From cover to cover, relationships take center stage. Two full chapters are devoted to the bond between Crowell and his childhood friend, Dabbo. Crowell appears to bring the friendship to a close at the end of Part Two: “My partnership with Dabbo dissolved completely when I encountered the awkwardness of junior high and a whole new set of social concerns. Despite our best efforts, the two-year age difference between us became a chasm we simply couldn’t cross.” But then Dabbo abruptly reappears less than two pages into Part Three. This is about the only place where the memoir misfires, and it demonstrates how difficult it can be to cross-pollinate a series of vignettes with the chronology in which they occurred. Fortunately it is a minor disruption, and easily excused as Crowell weaves his stories into a warm, comfortable blanket of love and forgiveness.

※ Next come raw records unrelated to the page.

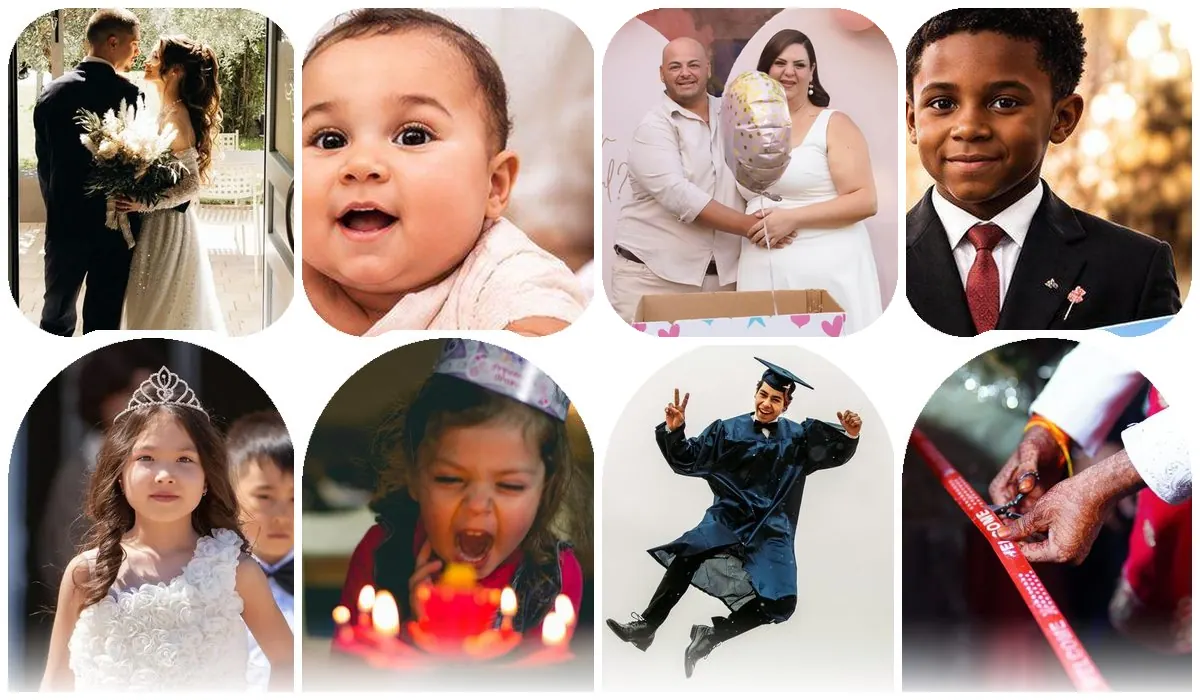
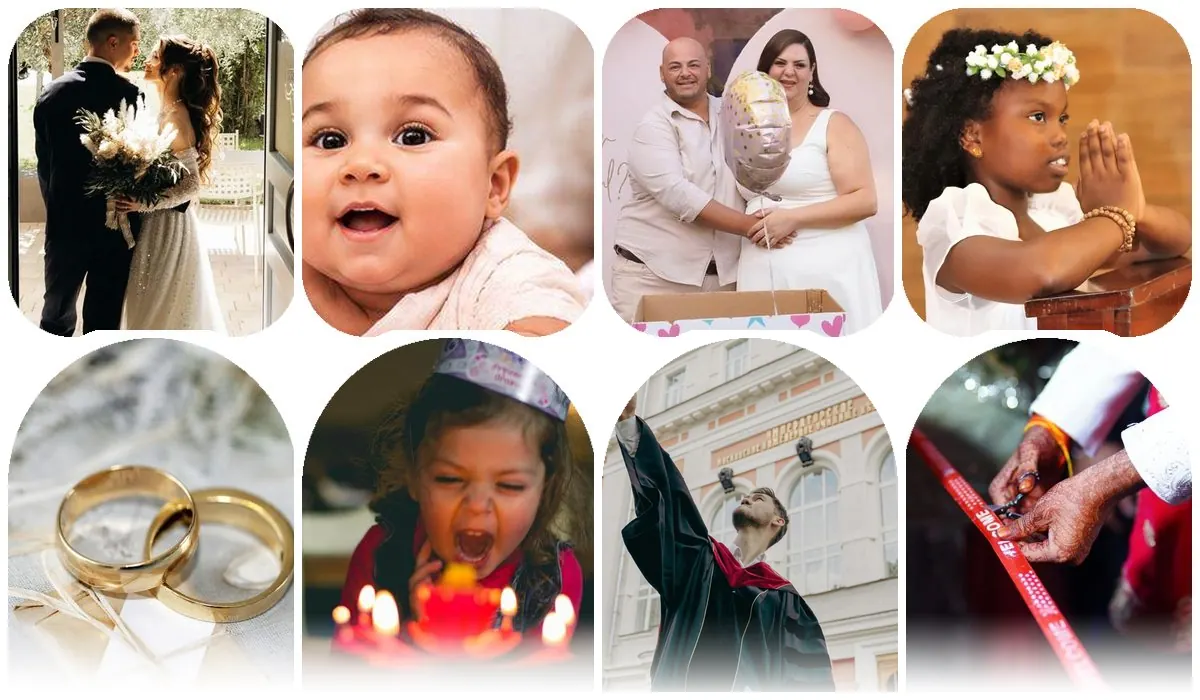
Page d'accueil : communiante en prière, alliances et diplômé lançant sa toque dans le collage (et pour les événements démo)
Claude-Session: https://claude.ai/code/session_01DZD1fyPbKcUBTkn1qnKi7H

diff --git a/lib/demo.js b/lib/demo.js
@@ -18,14 +18,14 @@ const pick = (list, i) => list[i % list.length];
 const img = (...names) => names.map((n) => `/img/demo/${n}.jpg`);
 // Chaque photo existe en plusieurs variantes (miroir, recadrage, tons) : « nom », « nom-2 », « nom-3 »…
 const variants = (name, n) => [name, ...Array.from({ length: n - 1 }, (_, i) => `${name}-${i + 2}`)];
-const WEDDING = img("mariage-porte", ...variants("live-mariage", 5), ...variants("mariage", 4));
+const WEDDING = img("mariage-porte", "alliances", ...variants("live-mariage", 5), ...variants("mariage", 4));
 const BABY = img(...variants("bebe", 4));
 const KIDS = img(...variants("enfants", 4));
 const PARTY = img("anniversaire-bougies", "anniversaire-f", ...variants("anniversaire", 4), ...variants("enfants", 4));
 const COVERS = {
   mariage: WEDDING, fiancailles: [...WEDDING].reverse(),
-  bapteme: BABY, "baby-shower": [...img("baby-shower-f"), ...BABY, ...KIDS], inauguration: img("inauguration-f"), communion: img("communion-f", ...variants("costume", 4)),
-  anniversaire: PARTY, diplome: img("diplome-saut", "diplome-f", ...variants("diplome", 4)), autre: [...WEDDING, ...PARTY],
+  bapteme: BABY, "baby-shower": [...img("baby-shower-f"), ...BABY, ...KIDS], inauguration: img("inauguration-f"), communion: img("communion-priere", "communion-f", ...variants("costume", 4)),
+  anniversaire: PARTY, diplome: img("diplome-lancer", "diplome-saut", "diplome-f", ...variants("diplome", 4)), autre: [...WEDDING, ...PARTY],
 };
 export const coverFor = (type, i) => pick(COVERS[type] || PARTY, i);
 const TYPES = {
@@ -101,14 +101,14 @@ let varied = false;
 export async function varyDemoCovers() {
   if (varied) return false;
   varied = true;
-  if ((await getSetting("demoCovers")) >= 7) return false;
+  if ((await getSetting("demoCovers")) >= 8) return false;
   const list = await demoEvents();
   const seen = {};
   await Promise.all(list.map((e) => {
     const i = seen[e.type] = (seen[e.type] ?? -1) + 1;
     return e.cover?.startsWith("/img/demo/") ? saveEvent({ ...e, cover: coverFor(e.type, i) }) : null;
   }));
-  await setSetting("demoCovers", 7);
+  await setSetting("demoCovers", 8);
   return true;
 }
 

diff --git a/public/index.html b/public/index.html
@@ -9,7 +9,7 @@
   <link rel="modulepreload" href="/js/common.js">
   <link rel="modulepreload" href="/js/icons.js">
   <link rel="modulepreload" href="/js/i18n.js">
-  <link rel="preload" as="image" href="/img/maquette/collage.webp?v=18" type="image/webp">
+  <link rel="preload" as="image" href="/img/maquette/collage.webp?v=19" type="image/webp">
   <link rel="stylesheet" href="/css/app.css?v=82">
   <link rel="icon" href="/img/logo.png" type="image/png">
   <link rel="manifest" href="/manifest.webmanifest">
@@ -27,7 +27,7 @@
 </head>
 <body>
   <main class="container home" style="max-width:480px">
-    <picture><source srcset="/img/maquette/collage.webp?v=18" type="image/webp"><img class="hero-collage" src="/img/maquette/collage.jpg?v=18" alt="Mariage, baptême, anniversaire, remise de diplôme : tous vos moments" fetchpriority="high" width="1200" height="700"></picture>
+    <picture><source srcset="/img/maquette/collage.webp?v=19" type="image/webp"><img class="hero-collage" src="/img/maquette/collage.jpg?v=19" alt="Mariage, baptême, anniversaire, remise de diplôme : tous vos moments" fetchpriority="high" width="1200" height="700"></picture>
 
     <p style="text-align:center;margin:0">
       <span class="logo logo-lg"><img src="/img/logo.png" alt=""><span>MaFel<b>i</b>za</span></span>
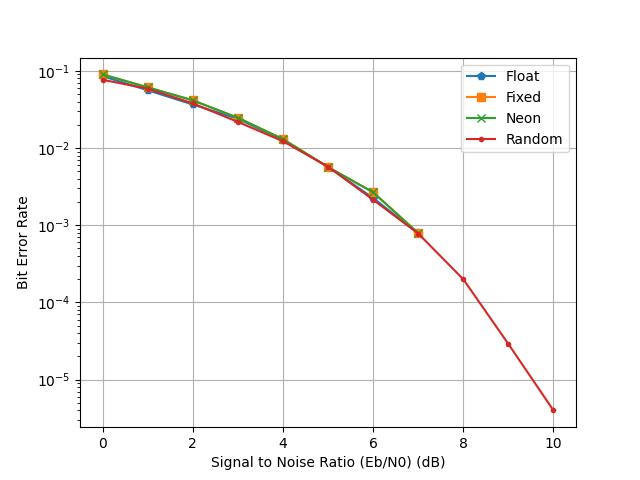
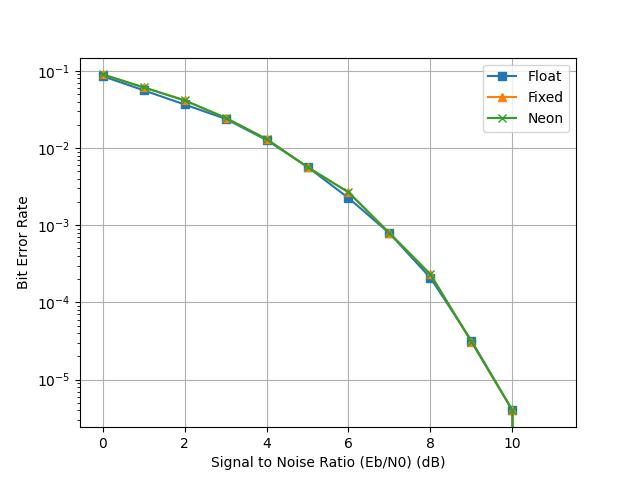
Graphs for soft!!

diff --git a/Modulateur/graphs.py b/Modulateur/graphs.py
@@ -10,16 +10,15 @@ import pandas
 ## with print format being first the dot style (x, +, . ...) and then the line style (usually - for continuous or -- for dashed)
 files = [ 
          ("sim_soft.csv", "Float", "s-"),
-         ("sim_soft8.csv", "Fixed", "t-"),
-         ("sim_soft_neon.csv", "Neon", "x-"),
-         ("sim_soft_random.csv", "Random", ".-")
+         ("sim_soft8.csv", "Fixed", "^-"),
+         ("sim_soft_neon.csv", "Neon", "x-")
 ]
 
-output = "soft_comp"
+output = "soft_comp_time_all"
 xlabel = "Signal to Noise Ratio (Eb/N0) (dB)"  
-ylabel = "Bit Error Rate"
+ylabel = "Average time for one frame (microseconds)"
 x = "Eb/No"
-y = "BER"
+y = "Average time for one frame"
 
 for elem in files:
     sim = pandas.read_csv(elem[0])

diff --git a/Modulateur/TP4_notes.md b/Modulateur/TP4_notes.md
@@ -107,10 +107,11 @@ When comparing between fixed-point and neon, we find that vectorial instructions
 
 We also compared the execution times ; we could see that the time it took to simulate one frame was way less for the SIMD decoder compared to the scalar ones.
 
-**Ajouter 3 graphes**
+**Ajouter 4 graphes**
 - le throughput
 - la vitesse globale de traitement d'une frame
+- **La vitesse spécifiquement pour le décodage - besoin d'ajouter les stats
 - les performances de décodage
 
 **Soft decoder**
-**GRACE TODO
+**GRACE TODO**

On the back of the dust cover, fellow songwriter Kris Kristofferson states that Chinaberry Sidewalks is “so well written I had to immediately reread it to see if it was as good as I thought it was. It is.” I wholeheartedly agree, and hope Mr. Crowell won’t make us wait too long for Volume II of his gifted storytelling.

Do you think a songwriter has an advantage in learning the art of story telling?

Do you like to read about “crazy” families? How do such memoirs impact your view of your own childhood, your own family? Leave a comment please.

Richard M. Potter is a freelance writer, musician, and consultant to nonprofits. He blogs at, jams at, and loves his wife and two teen-aged children at home in Kansas City, Missouri.

Posted in Celebrity Memoir, Guest blogger | Tagged , , , , , | 10 Comments

Marla Likes It! A Query Critique Lesson

Remember the old Life cereal commercial? “Mikey likes it!”? Here it is again.

If Mikey likes it, it’s got to be good.

Well, in memoir query critique, if Marla Miller likes it, the same is true. She’s a tough critic, but kind. And she’s seen a lot of query letters in her role as columnist for The Writer magazine. You’ve met her here before in four previous posts. Now she has gathered all her memoir critiques in one YouTube location.

Her last memoir query critique got two thumbs up! Watch below:

What have you learned about memoir by watching Marla? What else would you like to know from her? She’s generously answered questions here before. I’m sure she will again. Don’t you just love Mikey? Wasn’t it fun to see him again?

You can learn a lot about what grabs and keeps an agent’s attention by watching Marla Miller critique query letters. Often she makes substantive revision suggestions. Here are a few Marla liked. Watch and learn:

Posted in Writing Tips | Tagged , , , , , | 14 Comments